TASK OBJECTIVE
If a line in the entries below includes "entrou", show that line.

RECORDS PROVIDED
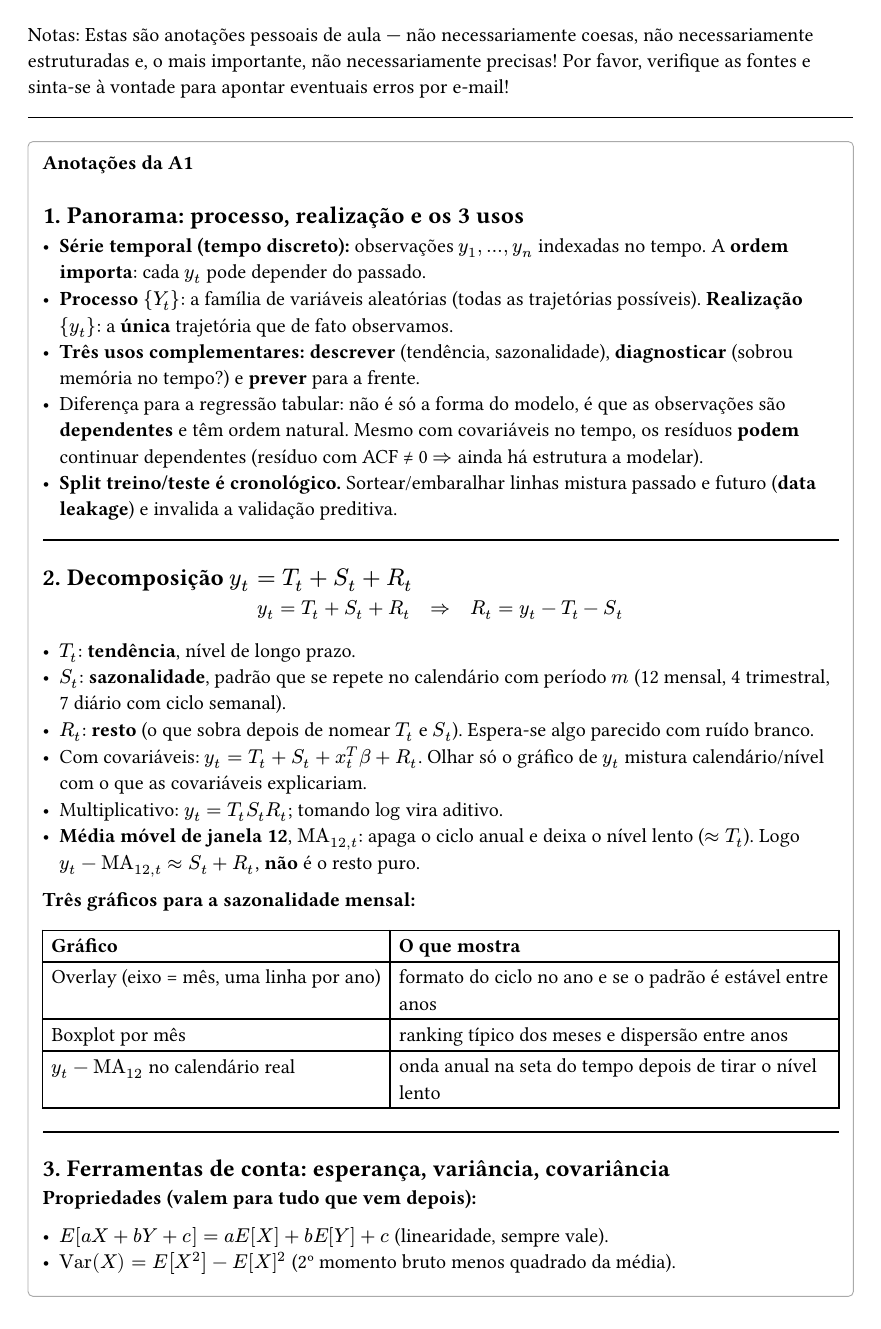
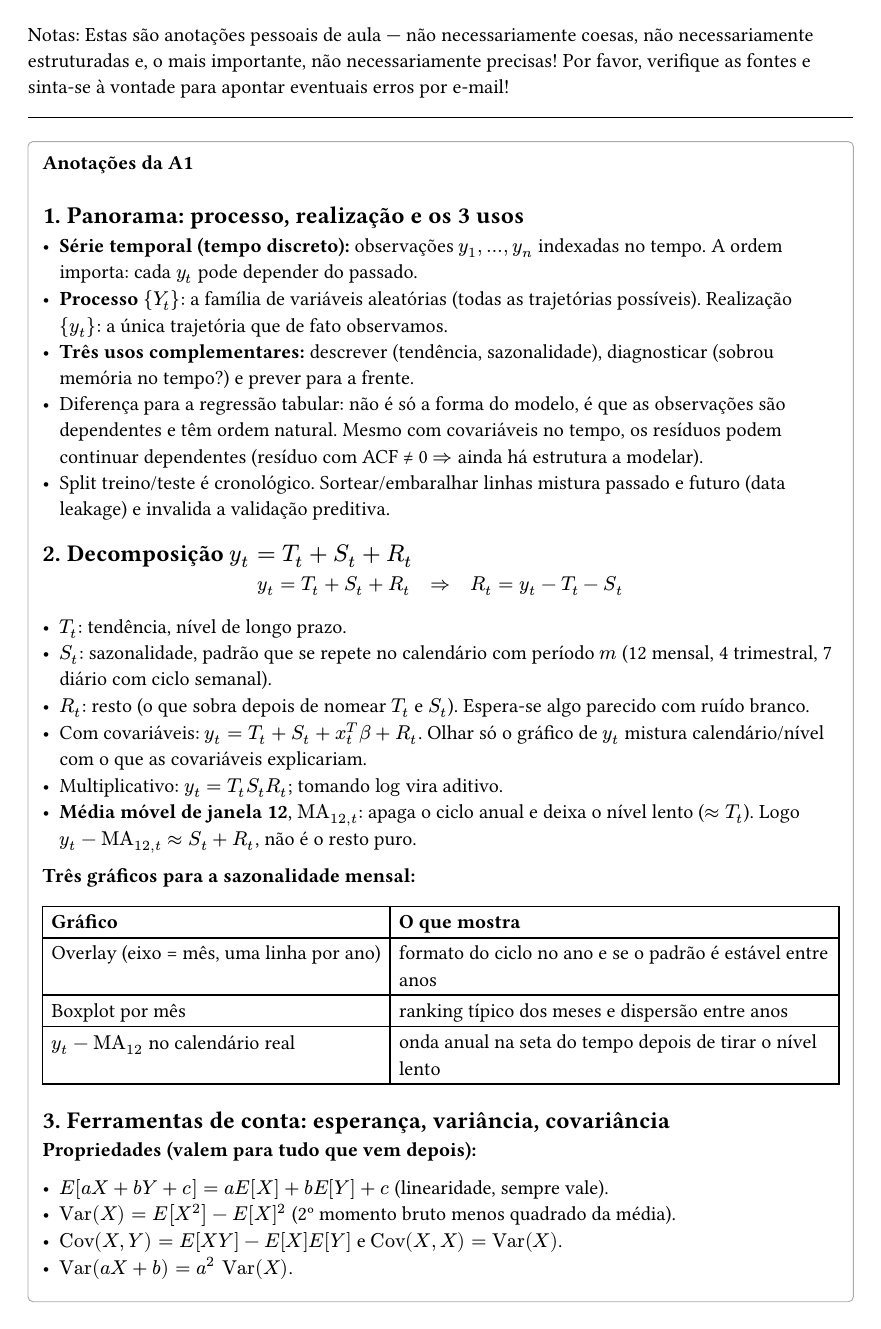
Before and after one commit to brunofs05/homepage, a Typst document (courses/timeseries.typ): page 1 of 10. Compiled offline with Typst 0.15.

Commit message:
courses(ts): less bo ld and dividers

```diff
--- a/courses/timeseries.typ
+++ b/courses/timeseries.typ
@@ -11,24 +11,23 @@ Estas são anotações pessoais de aula — não necessariamente coesas, não ne
 
 == 1. Panorama: processo, realização e os 3 usos
 
-- *Série temporal (tempo discreto):* observações $y_1, dots, y_n$ indexadas no tempo. A *ordem importa*: cada $y_t$ pode depender do passado.
-- *Processo* ${Y_t}$: a família de variáveis aleatórias (todas as trajetórias possíveis). *Realização* ${y_t}$: a *única* trajetória que de fato observamos.
-- *Três usos complementares:* *descrever* (tendência, sazonalidade), *diagnosticar* (sobrou memória no tempo?) e *prever* para a frente.
-- Diferença para a regressão tabular: não é só a forma do modelo, é que as observações são *dependentes* e têm ordem natural. Mesmo com covariáveis no tempo, os resíduos *podem* continuar dependentes (resíduo com ACF ≠ 0 $=>$ ainda há estrutura a modelar).
-- *Split treino/teste é cronológico.* Sortear/embaralhar linhas mistura passado e futuro (*data leakage*) e invalida a validação preditiva.
+- *Série temporal (tempo discreto):* observações $y_1, dots, y_n$ indexadas no tempo. A ordem importa: cada $y_t$ pode depender do passado.
+- *Processo* ${Y_t}$: a família de variáveis aleatórias (todas as trajetórias possíveis). Realização ${y_t}$: a única trajetória que de fato observamos.
+- *Três usos complementares:* descrever (tendência, sazonalidade), diagnosticar (sobrou memória no tempo?) e prever para a frente.
+- Diferença para a regressão tabular: não é só a forma do modelo, é que as observações são dependentes e têm ordem natural. Mesmo com covariáveis no tempo, os resíduos podem continuar dependentes (resíduo com ACF ≠ 0 $=>$ ainda há estrutura a modelar).
+- Split treino/teste é cronológico. Sortear/embaralhar linhas mistura passado e futuro (data leakage) e invalida a validação preditiva.
 
-#divider()
 
 == 2. Decomposição $y_t = T_t + S_t + R_t$
 
 $ y_t = T_t + S_t + R_t quad => quad R_t = y_t - T_t - S_t $
 
-- $T_t$: *tendência*, nível de longo prazo.
-- $S_t$: *sazonalidade*, padrão que se repete no calendário com período $m$ (12 mensal, 4 trimestral, 7 diário com ciclo semanal).
-- $R_t$: *resto* (o que sobra depois de nomear $T_t$ e $S_t$). Espera-se algo parecido com ruído branco.
+- $T_t$: tendência, nível de longo prazo.
+- $S_t$: sazonalidade, padrão que se repete no calendário com período $m$ (12 mensal, 4 trimestral, 7 diário com ciclo semanal).
+- $R_t$: resto (o que sobra depois de nomear $T_t$ e $S_t$). Espera-se algo parecido com ruído branco.
 - Com covariáveis: $y_t = T_t + S_t + x_t^T beta + R_t$. Olhar só o gráfico de $y_t$ mistura calendário/nível com o que as covariáveis explicariam.
 - Multiplicativo: $y_t = T_t S_t R_t$; tomando $log$ vira aditivo.
-- *Média móvel de janela 12*, $"MA"_(12,t)$: apaga o ciclo anual e deixa o nível lento ($approx T_t$). Logo $y_t - "MA"_(12,t) approx S_t + R_t$, *não* é o resto puro.
+- *Média móvel de janela 12*, $"MA"_(12,t)$: apaga o ciclo anual e deixa o nível lento ($approx T_t$). Logo $y_t - "MA"_(12,t) approx S_t + R_t$, não é o resto puro.
 
 *Três gráficos para a sazonalidade mensal:*
 
@@ -41,7 +40,6 @@ $ y_t = T_t + S_t + R_t quad => quad R_t = y_t - T_t - S_t $
   [$y_t - "MA"_12$ no calendário real], [onda anual na seta do tempo depois de tirar o nível lento],
 )
 
-#divider()
 
 == 3. Ferramentas de conta: esperança, variância, covariância
 
@@ -52,8 +50,8 @@ $ y_t = T_t + S_t + R_t quad => quad R_t = y_t - T_t - S_t $
 - $"Cov"(X,Y) = E[X Y] - E[X]E[Y]$ e $"Cov"(X,X) = "Var"(X)$.
 - $"Var"(a X + b) = a^2 "Var"(X)$.
 - $"Cov"(a X + b, c Y + d) = a c "Cov"(X,Y)$.
-- $"Var"(X + Y) = "Var"(X) + "Var"(Y) + 2 "Cov"(X,Y)$. Se as parcelas são *não correlacionadas*, a variância da soma é a soma das variâncias: $"Var"(sum_i epsilon_i) = n sigma^2$.
-- Independentes $=>$ $"Cov" = 0$ (a volta *não* vale em geral). Sob *normalidade conjunta*, $"Cov" = 0 <=> $ independência.
+- $"Var"(X + Y) = "Var"(X) + "Var"(Y) + 2 "Cov"(X,Y)$. Se as parcelas são não correlacionadas, a variância da soma é a soma das variâncias: $"Var"(sum_i epsilon_i) = n sigma^2$.
+- Independentes $=>$ $"Cov" = 0$ (a volta não vale em geral). Sob normalidade conjunta, $"Cov" = 0 <=> $ independência.
 - Sob normalidade conjunta, a média e as covariâncias (2º momento) determinam toda a distribuição do processo.
 
 *Funções de um processo:*
@@ -61,22 +59,20 @@ $ y_t = T_t + S_t + R_t quad => quad R_t = y_t - T_t - S_t $
 - Autocovariância: $gamma(r,s) = "Cov"(Y_r, Y_s)$, e $gamma(t,t) = "Var"(Y_t)$.
 - Estacionário: $gamma(h) = "Cov"(Y_t, Y_(t+h))$, $quad rho(h) = gamma(h) / gamma(0)$.
 
-#divider()
 
 == 4. Estacionariedade fraca
 
-Um processo é *fracamente estacionário* se:
-+ $E[Y_t] = mu$ é *constante* em $t$;
+Um processo é fracamente estacionário se:
++ $E[Y_t] = mu$ é constante em $t$;
 + $"Var"(Y_t) = gamma(0) < infinity$ é finita e constante;
-+ $"Cov"(Y_t, Y_(t+h)) = gamma(h)$ depende *só de $h$* (não de $t$).
++ $"Cov"(Y_t, Y_(t+h)) = gamma(h)$ depende só de $h$ (não de $t$).
 
 Propriedades: $rho(0) = 1$, $quad |rho(h)| <= 1$, $quad rho(h) = rho(-h)$.
 
-*Fraca* $eq.not$ *sem memória*: um estacionário pode ter autocorrelação (ex.: AR(1)). *Estrita* (distribuição conjunta invariante) implica fraca (com variância finita); sob normalidade conjunta, fraca $=>$ estrita.
+*Fraca* $eq.not$ sem memória: um estacionário pode ter autocorrelação (ex.: AR(1)). Estrita (distribuição conjunta invariante) implica fraca (com variância finita); sob normalidade conjunta, fraca $=>$ estrita.
 
 *Receita para testar um modelo:* calcule $E[Y_t]$, $"Var"(Y_t)$ e $"Cov"(Y_t, Y_(t+h))$ e veja se dependem de $t$.
 
-#divider()
 
 == 5. Ruído branco (WN) e as bandas da ACF
 
@@ -99,7 +94,7 @@ $ E[epsilon_t] = 0, quad "Var"(epsilon_t) = sigma^2, quad "Cov"(epsilon_s, epsil
 
 $ hat(gamma)(h) = 1/n sum_(t=1)^(n-h) (y_t - overline(y))(y_(t+h) - overline(y)), quad r_h = hat(gamma)(h) / hat(gamma)(0) $
 
-- *PACF* no lag $k$: correlação entre $y_t$ e $y_(t-k)$ *depois de retirar o efeito dos lags $1, dots, k-1$* (é o último coeficiente $phi_(k k)$ de um AR($k$) ajustado). No lag 1, PACF = ACF.
+- *PACF* no lag $k$: correlação entre $y_t$ e $y_(t-k)$ depois de retirar o efeito dos lags $1, dots, k-1$ (é o último coeficiente $phi_(k k)$ de um AR($k$) ajustado). No lag 1, PACF = ACF.
 
 *Assinaturas para identificação:*
 
@@ -116,16 +111,15 @@ $ hat(gamma)(h) = 1/n sum_(t=1)^(n-h) (y_t - overline(y))(y_(t+h) - overline(y))
 
 *Sazonal (período $m = 12$):* SAR(1): PACF com pico no lag 12 e ACF decaindo em 12, 24, 36. SMA(1): ACF com pico no lag 12 e corte depois; PACF decai nos lags sazonais.
 
-#divider()
 
 == 7. Modelos e contas de estacionariedade
 
 *Tendência linear:* $Y_t = beta_0 + beta_1 t + epsilon_t$
-- $E[Y_t] = beta_0 + beta_1 t$ depende de $t$ $=>$ *falha a condição 1*. $"Var"(Y_t) = sigma^2$ e $"Cov"$ = a do ruído branco. Não é estacionário só por causa da média.
+- $E[Y_t] = beta_0 + beta_1 t$ depende de $t$ $=>$ falha a condição 1. $"Var"(Y_t) = sigma^2$ e $"Cov"$ = a do ruído branco. Não é estacionário só por causa da média.
 - Remoção: diferenciar, $Y_t - Y_(t-1) = beta_1 + epsilon_t - epsilon_(t-1)$, que tem média constante.
 
 *Passeio aleatório:* $Y_t = Y_(t-1) + epsilon_t = sum_(i=1)^t epsilon_i$ (com $Y_0 = 0$)
-- $E[Y_t] = 0$, $quad "Var"(Y_t) = t sigma^2$ (cresce com $t$), $quad gamma(r,s) = min(r,s) sigma^2$ $=>$ *não estacionário* (falha a variância).
+- $E[Y_t] = 0$, $quad "Var"(Y_t) = t sigma^2$ (cresce com $t$), $quad gamma(r,s) = min(r,s) sigma^2$ $=>$ não estacionário (falha a variância).
 - Com deriva $delta$: $Y_t = delta + Y_(t-1) + epsilon_t$, $E[Y_t] = delta t$.
 - A diferença $Y_t - Y_(t-1) = epsilon_t$ é WN. É o ARIMA(0,1,0).
 
@@ -163,35 +156,34 @@ Notação: $hat(y)_(T+h|T)$ é a previsão feita em $T$ para $h$ passos à frent
 
 - Exemplo (drift): $y_1 = 10$, $y_T = 20$, $T = 11$, $h = 2$: inclinação $(20-10)/(11-1) = 1$, então $hat(y)_(T+2|T) = 20 + 2 dot 1 = 22$.
 - Naive tem $hat(sigma) sqrt(h)$ porque $y_(T+h) - y_T$ é soma de $h$ inovações não correlacionadas (variância $h sigma^2$).
-- *Reversão à média:* num estacionário com $rho(h) -> 0$, a previsão linear tende a $mu$ (não ao último valor). Com $d = 1$ (integrado) *não* reverte: fica atrelada ao último nível.
-- *Ajustado vs previsão verdadeira:* $hat(y)_t$ (valor ajustado) é previsão *dentro da amostra*; previsão verdadeira é para instante que *não entrou* no ajuste.
+- *Reversão à média:* num estacionário com $rho(h) -> 0$, a previsão linear tende a $mu$ (não ao último valor). Com $d = 1$ (integrado) não reverte: fica atrelada ao último nível.
+- *Ajustado vs previsão verdadeira:* $hat(y)_t$ (valor ajustado) é previsão dentro da amostra; previsão verdadeira é para instante que não entrou no ajuste.
 - *Resíduo:* $e_t = y_t - hat(y)_t$. $quad hat(sigma)^2 = 1/(T - K) sum_t e_t^2$, com $K$ = nº de parâmetros estimados.
 
 *Diagnóstico de resíduos:*
-- *Essencial:* média $approx 0$ e *não correlacionados* (sem memória).
+- *Essencial:* média $approx 0$ e não correlacionados (sem memória).
 - *Desejável:* variância constante e normalidade (só afetam os intervalos).
-- *Box–Pierce:* $Q = n sum_(k=1)^ell r_k^2$. *Ljung–Box:* $Q^* = n(n+2) sum_(k=1)^ell r_k^2 / (n - k)$. Sob $H_0$ (resíduos WN), $Q approx chi^2$ com $ell - K$ graus de liberdade ($K$ = nº de parâmetros ARMA estimados).
-- p-valor *pequeno* rejeita $H_0$: sobrou autocorrelação. p-valor alto é bom sinal, mas não é "requisito absoluto".
+- *Box–Pierce:* $Q = n sum_(k=1)^ell r_k^2$. Ljung–Box: $Q^* = n(n+2) sum_(k=1)^ell r_k^2 / (n - k)$. Sob $H_0$ (resíduos WN), $Q approx chi^2$ com $ell - K$ graus de liberdade ($K$ = nº de parâmetros ARMA estimados).
+- p-valor pequeno rejeita $H_0$: sobrou autocorrelação. p-valor alto é bom sinal, mas não é "requisito absoluto".
 
 *Intervalos e bootstrap:*
 - Intervalo de 95%: $hat(y)_(T+h|T) plus.minus 1.96 hat(sigma)_h$ (assume erros aproximadamente normais).
-- *Bootstrap:* reamostra os resíduos (i.i.d.) para simular trajetórias futuras. Só faz sentido se os resíduos são não correlacionados. Se sobrou memória, o bootstrap *não* corrige o modelo; primeiro modelar a dependência.
+- *Bootstrap:* reamostra os resíduos (i.i.d.) para simular trajetórias futuras. Só faz sentido se os resíduos são não correlacionados. Se sobrou memória, o bootstrap não corrige o modelo; primeiro modelar a dependência.
 
-#divider()
 
 == 9. Métricas de erro
 
 Seja $e_t = y_t - hat(y)_t$ o erro na janela de teste ($h$ = número de pontos).
 
-- *MAE* $= 1/h sum |e_t|$ (mesma unidade da série).
-- *RMSE* $= sqrt(1/h sum e_t^2)$ (pune mais erros grandes).
-- *MAPE* $= 100/h sum |e_t / y_t|$. Adimensional, mas *explode ou fica indefinido se $y_t approx 0$* e é *assimétrico*: com $y = 100$ e $hat(y) = 150$ dá $50%$; com $y = 150$ e $hat(y) = 100$ dá $33%$ (penaliza mais superestimar).
-- *MASE* $= "MAE"_"teste" / "MAE"_"naive, treino"$, com o denominador dado por
+- MAE $= 1/h sum |e_t|$ (mesma unidade da série).
+- RMSE $= sqrt(1/h sum e_t^2)$ (pune mais erros grandes).
+- MAPE $= 100/h sum |e_t / y_t|$. Adimensional, mas explode ou fica indefinido se $y_t approx 0$ e é assimétrico: com $y = 100$ e $hat(y) = 150$ dá $50%$; com $y = 150$ e $hat(y) = 100$ dá $33%$ (penaliza mais superestimar).
+- MASE $= "MAE"_"teste" / "MAE"_"naive, treino"$, com o denominador dado por
 
 $ (1/(T-1)) sum_(t=2)^T |y_t - y_(t-1)| quad ("sazonal: " |y_t - y_(t-m)|) $
 
-  Escala-livre, funciona com zeros. $"MASE" < 1$: o método errou menos que o naive de referência (cujo erro é medido no *treino*).
-- *Escore de Winkler* (intervalo $[l, u]$ de nível $1 - alpha$, *menor é melhor*):
+  Escala-livre, funciona com zeros. $"MASE" < 1$: o método errou menos que o naive de referência (cujo erro é medido no treino).
+- *Escore de Winkler* (intervalo $[l, u]$ de nível $1 - alpha$, menor é melhor):
 
 $ W_alpha = cases(
   (u - l) + 2/alpha (l - y) & "se " y < l,
@@ -199,57 +191,54 @@ $ W_alpha = cases(
   (u - l) + 2/alpha (y - u) & "se " y > u
 ) $
 
-  Dentro do intervalo paga só a *largura*; fora, largura mais multa $2/alpha$ vezes a distância ao extremo violado. Balanceia cobertura e largura (95%: $2/alpha = 40$).
+  Dentro do intervalo paga só a largura; fora, largura mais multa $2/alpha$ vezes a distância ao extremo violado. Balanceia cobertura e largura (95%: $2/alpha = 40$).
 
-#divider()
 
 == 10. Transformações e diferenciação
 
-- *Box–Cox* estabiliza a *variância*; *diferenciar* estabiliza a *média*. Ordem usual: *Box–Cox primeiro, diferenciar depois*.
+- Box–Cox estabiliza a variância; diferenciar estabiliza a média. Ordem usual: Box–Cox primeiro, diferenciar depois.
 - $d$ = nº de diferenças regulares ($(1-B)^d$), $D$ = nº de diferenças sazonais ($(1-B^m)^D$).
 - Expansão de $(1-B)(1-B^m) y_t$:
 
 $ (1-B)(1-B^m) y_t = y_t - y_(t-1) - y_(t-m) + y_(t-m-1) $
 
-#divider()
 
 == 11. ARIMA e SARIMA
 
 *ARIMA($p,d,q$):* $phi(B) (1-B)^d y_t = c + theta(B) epsilon_t$. Ou seja, diferenciar $d$ vezes e ajustar um ARMA($p,q$).
 
 - ARIMA(0,0,0) $=$ ruído branco (com média $c$).
-- ARIMA(0,1,0) com $c = 0$ $=$ *passeio aleatório*; com $c != 0$ $=$ *passeio com deriva*.
+- ARIMA(0,1,0) com $c = 0$ $=$ passeio aleatório; com $c != 0$ $=$ passeio com deriva.
 - ARIMA(1,0,0) $=$ AR(1). ARIMA(0,0,1) $=$ MA(1).
-- Com $d = 1$ a previsão de longo prazo *não* reverte à média.
+- Com $d = 1$ a previsão de longo prazo não reverte à média.
 
 *SARIMA*$(p,d,q)(P,D,Q)_m$:
 
 $ Phi(B^m) phi(B) (1-B)^d (1-B^m)^D y_t = c + Theta(B^m) theta(B) epsilon_t $
 
-- $m$ vem do *calendário/frequência* (12, 4, 7, ...), *não* é estimado por AIC.
-- Ciclo forte: *diferença sazonal ($D$) primeiro*; depois veja se ainda falta $d$. $d$ e $D$ são decididos por *estacionariedade/diagnóstico*, não por AIC.
+- $m$ vem do calendário/frequência (12, 4, 7, ...), não é estimado por AIC.
+- Ciclo forte: diferença sazonal ($D$) primeiro; depois veja se ainda falta $d$. $d$ e $D$ são decididos por estacionariedade/diagnóstico, não por AIC.
 
 *Procedimento de identificação (Box–Jenkins):*
 + Gráfico e Box–Cox se a variância crescer com o nível.
-+ Diferenciar até parecer estacionário. *KPSS (nível):* $H_0$ = série *estacionária em nível*; p-valor pequeno rejeita, então diferencie. (ADF é o contrário: $H_0$ = raiz unitária.)
-+ Olhar ACF/PACF (tabela da seção 6). Se ambas *decaem* sem corte limpo: tratar como ARMA($p,q$) e escolher $p,q$ por AICc *com o mesmo $d$*.
-+ Ajustar candidatos e comparar por *AIC/AICc* (menor melhor).
++ Diferenciar até parecer estacionário. KPSS (nível): $H_0$ = série estacionária em nível; p-valor pequeno rejeita, então diferencie. (ADF é o contrário: $H_0$ = raiz unitária.)
++ Olhar ACF/PACF (tabela da seção 6). Se ambas decaem sem corte limpo: tratar como ARMA($p,q$) e escolher $p,q$ por AICc com o mesmo $d$.
++ Ajustar candidatos e comparar por AIC/AICc (menor melhor).
 + Checar resíduos (Ljung–Box, ACF dos resíduos).
 
-*AIC/AICc:* $"AIC" = -2 log L + 2 k$; o AICc corrige para amostra pequena. Só compara modelos com *mesmo $d$ (e $D$) e mesma transformação*, porque com $d$ diferentes a verossimilhança é calculada sobre dados diferentes. Logo *não* serve para escolher $d$.
+*AIC/AICc:* $"AIC" = -2 log L + 2 k$; o AICc corrige para amostra pequena. Só compara modelos com mesmo $d$ (e $D$) e mesma transformação, porque com $d$ diferentes a verossimilhança é calculada sobre dados diferentes. Logo não serve para escolher $d$.
 
-#divider()
 
 == 12. Armadilhas recorrentes (V–F)
 
-- Ordem no tempo é *fundamental*; nunca embaralhar para validar.
+- Ordem no tempo é fundamental; nunca embaralhar para validar.
 - Estacionariedade fraca $eq.not$ sem memória (AR(1) é estacionário e tem memória).
 - WN $eq.not$ IID. Sair das bandas da ACF $eq.not$ não-estacionário.
 - Valor ajustado $eq.not$ previsão verdadeira. Resíduo $eq.not$ erro de previsão a $h$ passos.
-- Naive: a previsão *não depende de $h$*. Média: previsão constante $overline(y)$.
+- Naive: a previsão não depende de $h$. Média: previsão constante $overline(y)$.
 - Resíduos com memória: bootstrap i.i.d. não conserta.
-- Escolha de $d$, $D$ e $m$ *não* é por AIC.
-- Passeio aleatório é não estacionário (variância $t sigma^2$); tendência linear falha na *média*.
+- Escolha de $d$, $D$ e $m$ não é por AIC.
+- Passeio aleatório é não estacionário (variância $t sigma^2$); tendência linear falha na média.
 
 ]
 
@@ -259,7 +248,7 @@ $ Phi(B^m) phi(B) (1-B)^d (1-B^m)^D y_t = c + Theta(B^m) theta(B) epsilon_t $
 F: em uma série temporal as ordens das observações é fundamental, pois cada observação está associada a um instante e pode depender de observações anteriores
 
 == 2)
-b) os dados que observamos são *uma* realização ${y_t}$ de um processo ${Y_t}$. Exp: ${Y_t}$ é o processo estocástico que representa todas possibilidades de comportamento da variável ao longo do tempo, enquanto ${y_t}$ é uma realiazação do processo -> os valores efetivamente observados
+b) os dados que observamos são uma realização ${y_t}$ de um processo ${Y_t}$. Exp: ${Y_t}$ é o processo estocástico que representa todas possibilidades de comportamento da variável ao longo do tempo, enquanto ${y_t}$ é uma realiazação do processo -> os valores efetivamente observados
 
 == 3)
 V: Sob normalidade conjunta a distribuição é completamente determinada por $E[Y]$ e momentos de segunda ordem. Onde:
@@ -314,7 +303,7 @@ $y_t = T_t + S_t + R_t$
 Logo, subtrair $"MA"_12$ não é o mesmo que remover $T_t$ e $S_t$.
 
 == 12)
-F: em séries temporais, o split deve respeitar a ordem temporal; sortear linhas pode misturar passado e futuro e causar *data leakage*.
+F: em séries temporais, o split deve respeitar a ordem temporal; sortear linhas pode misturar passado e futuro e causar data leakage.
 
 == 13)
 V: $y_t = T_t + S_t + x_t^T beta + R_t$ separa tendência, sazonalidade, covariáveis e resto; olhar apenas $y_t$ mistura esses efeitos.
```
Also changed, not shown: courses/timeseries.typ (18 more changed lines).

EXPECTED ANSWER
-- *Ajustado vs previsão verdadeira:* $hat(y)_t$ (valor ajustado) é previsão *dentro da amostra*; previsão verdadeira é para instante que *não entrou* no ajuste.
+- *Ajustado vs previsão verdadeira:* $hat(y)_t$ (valor ajustado) é previsão dentro da amostra; previsão verdadeira é para instante que não entrou no ajuste.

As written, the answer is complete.